Saudis vow to boost tsunami aid to $30 million
Kingdom also plans telethon to raise funds for victims
RIYADH, Saudi Arabia (CNN) -- Saudi Arabia, criticized in the Arab world for not offering more money for tsunami disaster relief, said Tuesday it will triple the aid it has pledged to $30 million and will hold a fund-raising telethon to benefit victims.
The Saudi government, which initially pledged $10 million to the relief effort, issued a statement that it is raising its emergency humanitarian aid "in light of the recent assessment of the magnitude of the tragedy."
The government said it would continue to assess the situation. (Donations by country)
The December 26 tsunamis killed more than 150,000 people in at least 11 countries along the Indian Ocean. (Full story)
U.N. Secretary-General Kofi Annan said the world has donated or pledged more than $2 billion for the relief effort.
The U.S. government has pledged $350 million in tsunami aid, the second largest single contribution behind Japan's $500 million.
In addition, the Saudi Press Agency said the country's interior minister would supervise a charity fund-raising campaign on television Thursday.
In some Internet chat rooms, users expressed anger at the reaction among Arab governments and media to the tsunami disaster.
An Arab talk-show host said, "Many Arab viewers have become racist.
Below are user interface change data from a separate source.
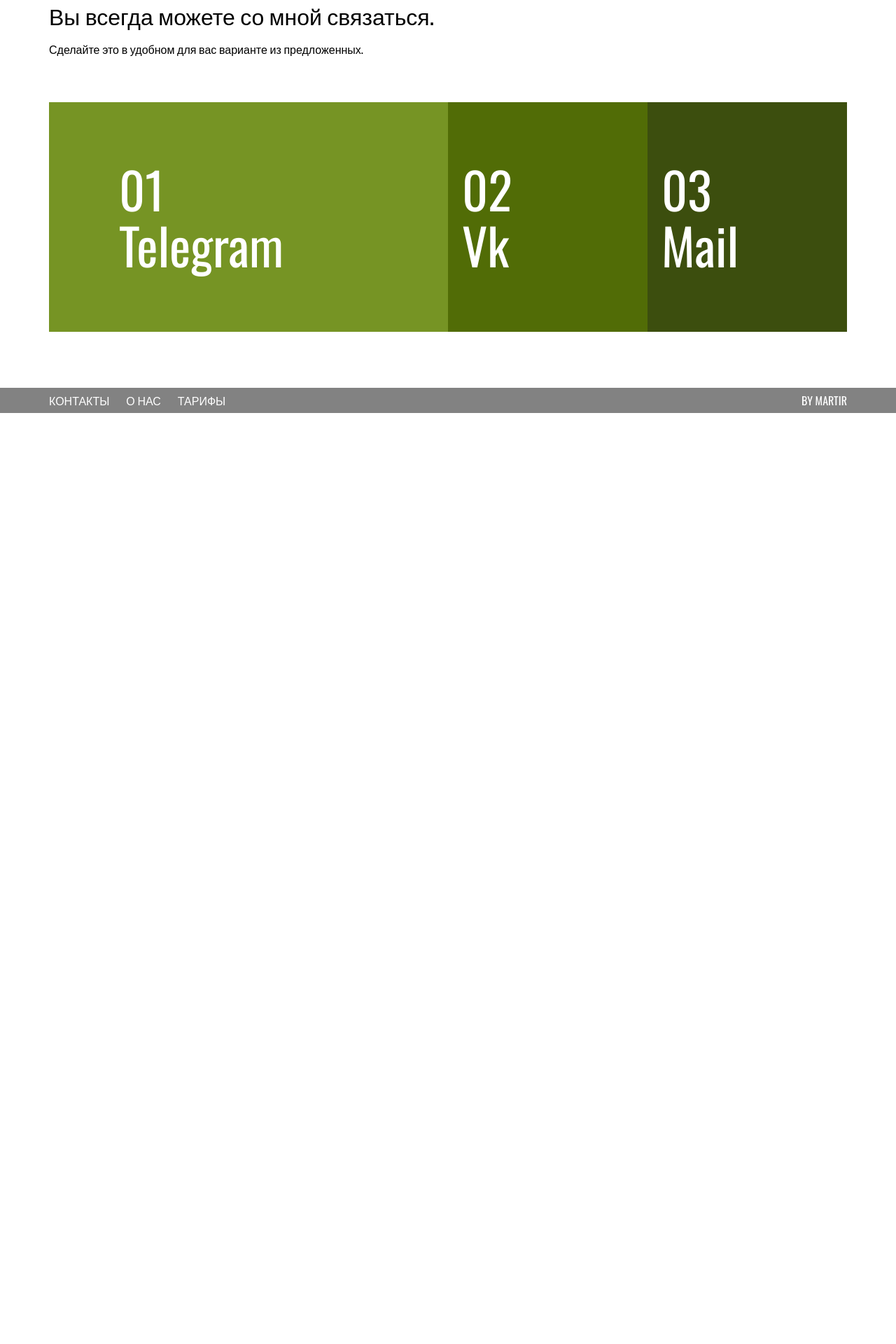
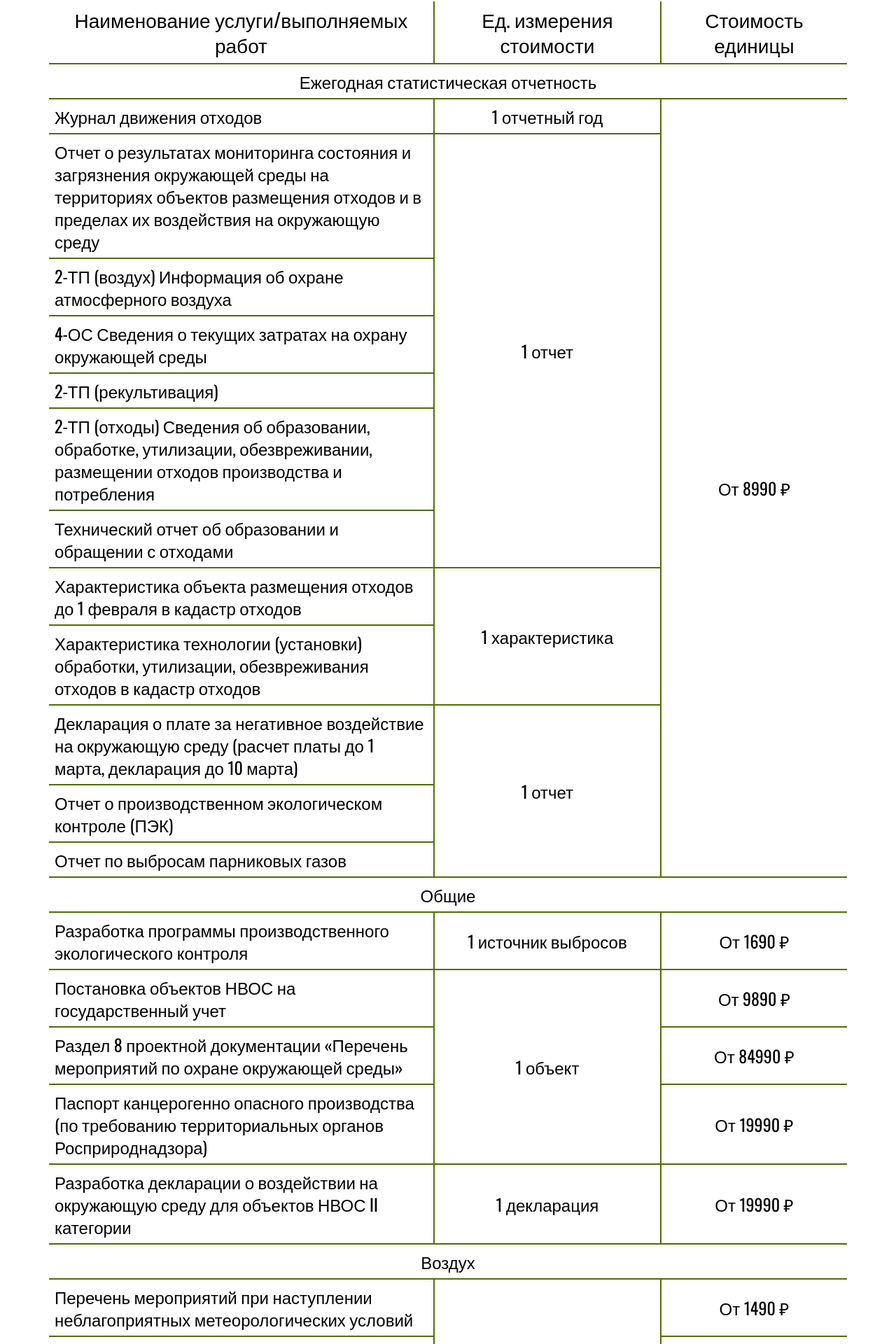
Before and after one commit to mimpushkarev/ECOEXP, a Next.js app: page / in a window 1280 px wide. Shown: the part 878-2798 px from the top of the page at 70% size. Before the commit the page ends 1468 px from the top, so only its background shows below. Built offline with nearby package versions, Linux system fonts and the light colour scheme.

Commit message:
BIKDARTEM-9: [FRONT] Создать секцию «Тарифы» (#10)
Co-authored-by: AnnaErs <annaershova02@gamil.com>

```diff
--- a/app/page.tsx
+++ b/app/page.tsx
@@ -2,6 +2,7 @@
 
 import MainSection from "@components/sections/MainSection";
 import ContactSection from "@components/sections/ContactSection";
+import TariffsTable from "@components/TariffsTable";
 
 import {MainPageType} from "./types";
 
@@ -9,6 +10,7 @@
   return (
     <>
       <MainSection />
+      <TariffsTable />
       <ContactSection />
     </>
   );
--- a/app/tariffs/page.tsx
+++ b/app/tariffs/page.tsx
@@ -1,11 +1,12 @@
 import {memo} from "react";
 
+import TariffsTable from "@components/TariffsTable";
 import {TariffsPageType} from "./types";
 
 const TariffsPage: TariffsPageType = () => {
   return (
     <>
-      <h1>Тарифы</h1>
+      <TariffsTable />
     </>
   );
 };
--- a/assets/styles/globalLayout.scss
+++ b/assets/styles/globalLayout.scss
@@ -147,7 +147,6 @@
   line-height: 2rem;
 }
 
-
 .LXSText {
   font-size: 1rem;
   line-height: 1.25rem;
@@ -168,6 +167,11 @@
   line-height: 1.25rem;
 }
 
+.MH2 {
+  font-size: 1.75rem;
+  line-height: 2.25rem;
+}
+
 .section {
   padding: 5rem 0;
 }
--- /dev/null
+++ b/components/TariffsTable/TariffsTable.module.scss
@@ -0,0 +1,41 @@
+@import "@assets/styles/global.scss";
+
+.table {
+  table-layout: fixed;
+  position: relative;
+
+  td:not(:first-child) {
+    vertical-align: middle;
+    text-align: center;
+  }
+  tr {
+    border-bottom: 2px solid $color-basic-2;
+  }
+  td,
+  th {
+    padding: 0.5rem;
+    &:nth-child(2) {
+      border-left: 2px solid $color-basic-2;
+    }
+    &:nth-child(3) {
+      border-left: 2px solid $color-basic-2;
+    }
+  }
+  th {
+    text-align: center;
+  }
+}
+
+.column {
+  overflow: hidden;
+  &:nth-child(1) {
+    width: 28rem;
+    text-align: center;
+  }
+  &:nth-child(2) {
+    width: 16rem;
+  }
+  &:nth-child(3) {
+    width: 13rem;
+  }
+}
--- /dev/null
+++ b/components/TariffsTable/TariffsTable.tsx
@@ -0,0 +1,205 @@
+import {memo} from "react";
+
+import styles from "./TariffsTable.module.scss";
+
+const TariffsTable = () => {
+  return (
+    <div className="section">
+      <div className="container">
+        <div className={["H4", styles.table].join(" ")}>
+          <table width="100%" cellPadding={0} cellSpacing={0}>
+            <tbody>
+              <tr>
+                <td className={["MH2", styles.column].join(" ")}>
+                  Наименование услуги/выполняемых работ
+                </td>
+                <td className={["MH2", styles.column].join(" ")}>
+                  Ед. измерения стоимости
+                </td>
+                <td className={["MH2", styles.column].join(" ")}>
+                  Стоимость единицы
+                </td>
+              </tr>
+              <tr>
+                <th colSpan={3}>Ежегодная статистическая отчетность</th>
+              </tr>
+              <tr>
+                <td>Журнал движения отходов</td>
+                <td>1 отчетный год</td>
+                <td rowSpan={12}>От 8990 ₽</td>
+              </tr>
+              <tr>
+                <td>
+                  Отчет о результатах мониторинга состояния и загрязнения
+                  окружающей среды на территориях объектов размещения отходов и
+                  в пределах их воздействия на окружающую среду
+                </td>
+                <td rowSpan={6}>1 отчет</td>
+              </tr>
+              <tr>
+                <td>2-ТП (воздух) Информация об охране атмосферного воздуха</td>
+              </tr>
+              <tr>
+                <td>
+                  4-ОС Сведения о текущих затратах на охрану окружающей среды
+                </td>
+              </tr>
+              <tr>
+                <td>2-ТП (рекультивация)</td>
+              </tr>
+              <tr>
+                <td>
+                  2-ТП (отходы) Сведения об образовании, обработке, утилизации,
+                  обезвреживании, размещении отходов производства и потребления
+                </td>
+              </tr>
+              <tr>
+                <td>Технический отчет об образовании и обращении с отходами</td>
+              </tr>
+              <tr>
+                <td>
+                  Характеристика объекта размещения отходов до 1 февраля в
+                  кадастр отходов
+                </td>
+                <td rowSpan={2}>1 характеристика</td>
+              </tr>
+              <tr>
+                <td>
+                  Характеристика технологии (установки) обработки, утилизации,
+                  обезвреживания отходов в кадастр отходов
+                </td>
+              </tr>
+              <tr>
+                <td>
+                  Декларация о плате за негативное воздействие на окружающую
+                  среду (расчет платы до 1 марта, декларация до 10 марта)
+                </td>
+                <td rowSpan={3}>1 отчет</td>
+              </tr>
+              <tr>
+                <td>Отчет о производственном экологическом контроле (ПЭК) </td>
+              </tr>
+              <tr>
+                <td>Отчет по выбросам парниковых газов</td>
+              </tr>
+              <tr>
+                <th colSpan={3}>Общие</th>
+              </tr>
+              <tr>
+                <td>
+                  Разработка программы производственного экологического контроля
+                </td>
+                <td>1 источник выбросов</td>
+                <td>От 1690 ₽</td>
+              </tr>
+              <tr>
+                <td>Постановка объектов НВОС на государственный учет</td>
+                <td rowSpan={3}>1 объект</td>
+                <td>От 9890 ₽</td>
+              </tr>
+              <tr>
+                <td>
+                  Раздел 8 проектной документации «Перечень мероприятий по
+                  охране окружающей среды»
+                </td>
+                <td>От 84990 ₽</td>
+              </tr>
+              <tr>
+                <td>
+                  Паспорт канцерогенно опасного производства (по требованию
+                  территориальных органов Росприроднадзора)
+                </td>
+                <td>От 19990 ₽</td>
+              </tr>
+              <tr>
+                <td>
+                  Разработка декларации о воздействии на окружающую среду для
+                  объектов НВОС II категории
+                </td>
+                <td>1 декларация</td>
+                <td>От 19990 ₽</td>
+              </tr>
+              <tr>
+                <th colSpan={3}>Воздух</th>
+              </tr>
+              <tr>
+                <td>
+                  Перечень мероприятий при наступлении неблагоприятных
+                  метеорологических условий
+                </td>
+                <td rowSpan={5}>1 источник выбросов</td>
+                <td>От 1490 ₽</td>
+              </tr>
+              <tr>
+                <td>Инвентаризация источников выбросов загрязняющих веществ</td>
+                <td rowSpan={3}>От 1990 ₽</td>
+              </tr>
+              <tr>
+                <td>
+                  Проект нормативов допустимых выбросов загрязняющих веществ
+                </td>
+              </tr>
+              <tr>
+                <td>
+                  Расчет выбросов парниковых газов по приказу МПР №300 от
+                  30.06.2015 г.
+                </td>
+              </tr>
+              <tr>
+                <td>Проект санитарно-защитной зоны</td>
+                <td>От 4990 ₽</td>
+              </tr>
+              <tr>
+                <td>
+                  Паспортов ГОУ, инструкция по эксплуатации и обслуживанию ГОУ,
+                  программа проведения ППО и ТР
+                </td>
+                <td>1 ГОУ</td>
+                <td>От 9990 ₽</td>
+              </tr>
+              <tr>
+                <th colSpan={3}>Отходы</th>
+              </tr>
+              <tr>
+                <td>Паспорт опасного отхода I-IV классов опасности</td>
+                <td rowSpan={2}>1 отход</td>
+                <td>От 4990 ₽</td>
+              </tr>
+              <tr>
+                <td>
+                  Проект нормативов образования отходов и лимитов размещения
+                </td>
+                <td>От 2990 ₽</td>
+              </tr>
+              <tr>
+                <td>Постановка объекта размещения отходов в ГРОРО</td>
+                <td>1 объект</td>
+                <td>От 49990 ₽</td>
+              </tr>
+              <tr>
+                <td>Программа мониторинга объекта размещения отходов</td>
+              </tr>
+              <tr>
+                <td>Лицензия на обращение с отходами I-IV классов опасности</td>
+                <td>1 лицензия</td>
+                <td>От 99990 ₽</td>
+              </tr>
+              <tr>
+                <th colSpan={3}>Сбросы в водные объекты</th>
+              </tr>
+              <tr>
+                <td>
+                  Проект нормативов допустимых сбросов загрязняющих веществ
+                </td>
+                <td>1 сброс</td>
+                <td>От 49990 ₽</td>
+              </tr>
+            </tbody>
+          </table>
+        </div>
+      </div>
+    </div>
+  );
+};
+
+export default memo(TariffsTable);
--- /dev/null
+++ b/components/TariffsTable/index.ts
@@ -0,0 +1 @@
+export {default} from "./TariffsTable";
```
Unfortunately, the tragedy that befell Asians has no effect on many of them."
Another observer wrote, "This is a chance for Arabs to show their humanity" and prove that they can give generously "regardless of race, ethnicity and religion. Giving just because it is the right thing to do."
Others pointed out that Indonesia, with a death toll of 94,000 in the disaster, is the world's most populous Muslim nation.